However, this ULX had a shorter life than its predecessors. Within 10 days of observations with NASA's NuSTAR and Chandra telescopes, it was no longer detectable, burning brightly and just as quickly becoming invisible again.
"Ten days is a really short time when such a bright object appears," said Hannah Earnshaw, Caltech researcher.
It could be a black hole or a neutron star.
But black holes usually nibble far longer than 1
Neutron stars spin so fast that they are magnetic Fields act as a barrier that prevents debris from other astral objects that attract them from hitting the star and producing X-rays. Only when a piece of material passes this barrier does the star emit bright X-rays, as shown.
"It would be like trying to jump on a merry-go-round spinning at a speed of thousands of miles per hour," Earnshaw said.

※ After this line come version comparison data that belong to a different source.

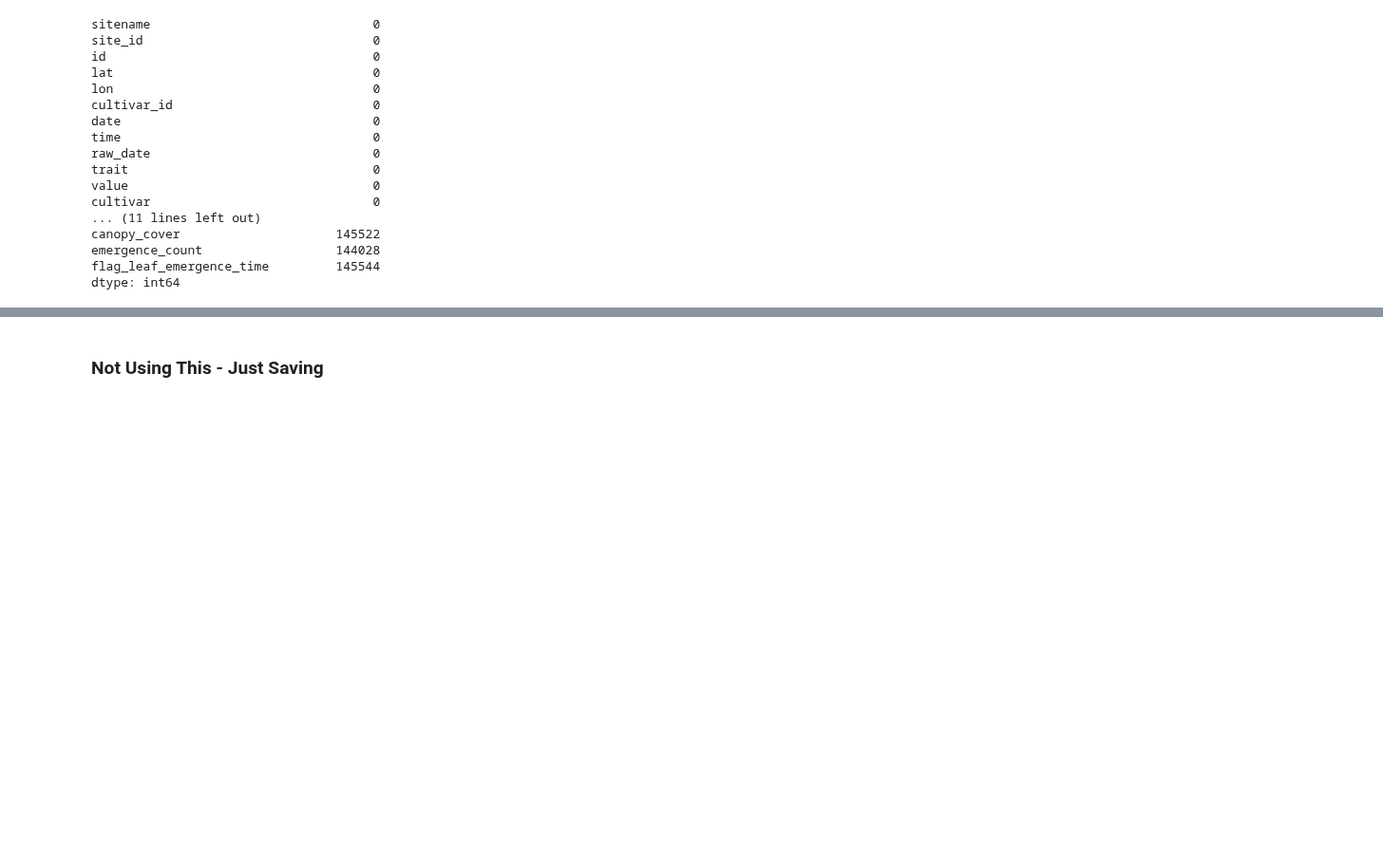
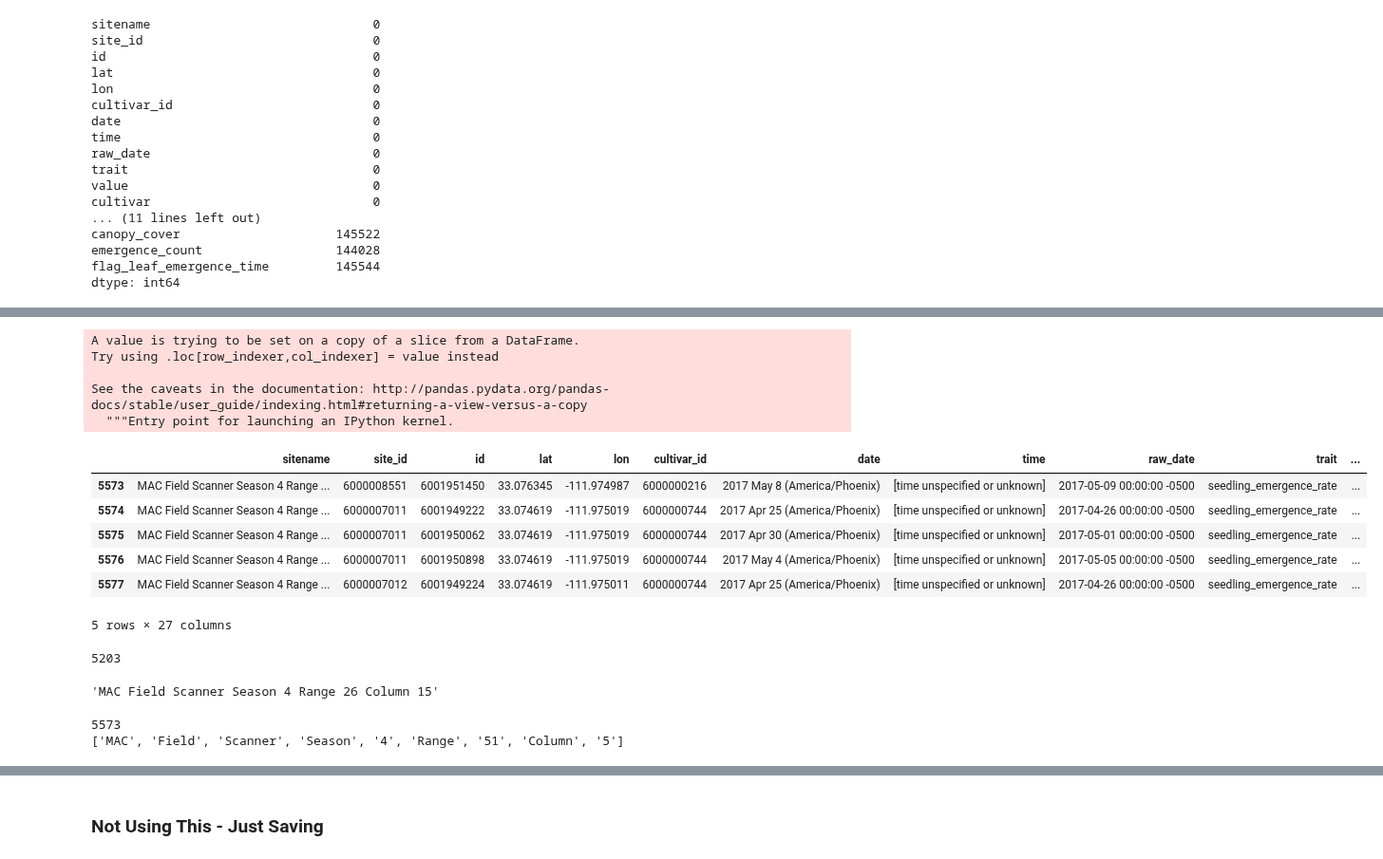
Before and after one commit to genophenoenvo/terraref-datasets, a Jupyter notebook: notebooks/season_4_pheno_table_2.ipynb, the cells around one changed output, grey strips where cells are left out. Shown at 95% size. Drawn from its saved outputs; the diff is of its cells as text; code cells hidden in the pictures; blank space fills up the shorter version.

```diff
--- a/notebooks/season_4_pheno_table_2.ipynb
+++ b/notebooks/season_4_pheno_table_2.ipynb
@@ -530,0 +645,10 @@ dtype: int64
+# %%
+# should have zero output
+
+for name in string_names:
+
+    if name.endswith(' W'):
+        print(name)
+
+    elif name.endswith(' E'):
+        print(name)
@@ -530,0 +700,13 @@ dtype: int64
+# %%
+this_is_an_empty_string = ' '
+string_names = []
+for name in sitenames:
+
+    new_name_list = name.split(' ')[:9]
+    # print(new_name_list)
+    new_name = this_is_an_empty_string.join(new_name_list)
+    # print(new_name)
+    string_names.append(new_name)
+
+len(string_names)
+string_names[:10]
@@ -530,0 +724,24 @@ dtype: int64
+# %%
+e_w_sites['new_sitenames'] = string_names
+e_w_sites.head()
+# %% [output]
+A value is trying to be set on a copy of a slice from a DataFrame.
+Try using .loc[row_indexer,col_indexer] = value instead
+
+See the caveats in the documentation: http://pandas.pydata.org/pandas-docs/stable/user_guide/indexing.html#returning-a-view-versus-a-copy
+  """Entry point for launching an IPython kernel.
+|  | sitename | site_id | id | lat | lon | cultivar_id | date | time | raw_date | trait | ... |
+| 5573 | MAC Field Scanner Season 4 Range ... | 6000008551 | 6001951450 | 33.076345 | -111.974987 | 6000000216 | 2017 May 8 (America/Phoenix) | [time unspecified or unknown] | 2017-05-09 00:00:00 -0500 | seedling_emergence_rate | ... |
+| 5574 | MAC Field Scanner Season 4 Range ... | 6000007011 | 6001949222 | 33.074619 | -111.975019 | 6000000744 | 2017 Apr 25 (America/Phoenix) | [time unspecified or unknown] | 2017-04-26 00:00:00 -0500 | seedling_emergence_rate | ... |
+| 5575 | MAC Field Scanner Season 4 Range ... | 6000007011 | 6001950062 | 33.074619 | -111.975019 | 6000000744 | 2017 Apr 30 (America/Phoenix) | [time unspecified or unknown] | 2017-05-01 00:00:00 -0500 | seedling_emergence_rate | ... |
+| 5576 | MAC Field Scanner Season 4 Range ... | 6000007011 | 6001950898 | 33.074619 | -111.975019 | 6000000744 | 2017 May 4 (America/Phoenix) | [time unspecified or unknown] | 2017-05-05 00:00:00 -0500 | seedling_emergence_rate | ... |
+| 5577 | MAC Field Scanner Season 4 Range ... | 6000007012 | 6001949224 | 33.074619 | -111.975011 | 6000000744 | 2017 Apr 25 (America/Phoenix) | [time unspecified or unknown] | 2017-04-26 00:00:00 -0500 | seedling_emergence_rate | ... |
+5 rows × 27 columns
+# %%
+len(e_w_sites[e_w_sites.duplicated(['new_sitenames'], keep=False)])
+# %% [output]
+5203
+# %%
+df.iloc[0].sitename
+# %% [output]
+'MAC Field Scanner Season 4 Range 26 Column 15'
@@ -530,0 +750,11 @@ dtype: int64
+# %%
+for idx, row in e_w_sites.iterrows():
+
+    print(idx)
+    print(row.sitename.split(' ')[:9])
+    break
+
+    if row.sitename.split(' ')[:9]
+# %% [output]
+5573
+['MAC', 'Field', 'Scanner', 'Season', '4', 'Range', '51', 'Column', '5']
```
Also changed, not shown: parts of 35 cells of this notebook.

This may explain the short observation range of ULX-4, NASA said. But if it does not light up again, its origin is likely to remain an intergalactic puzzle.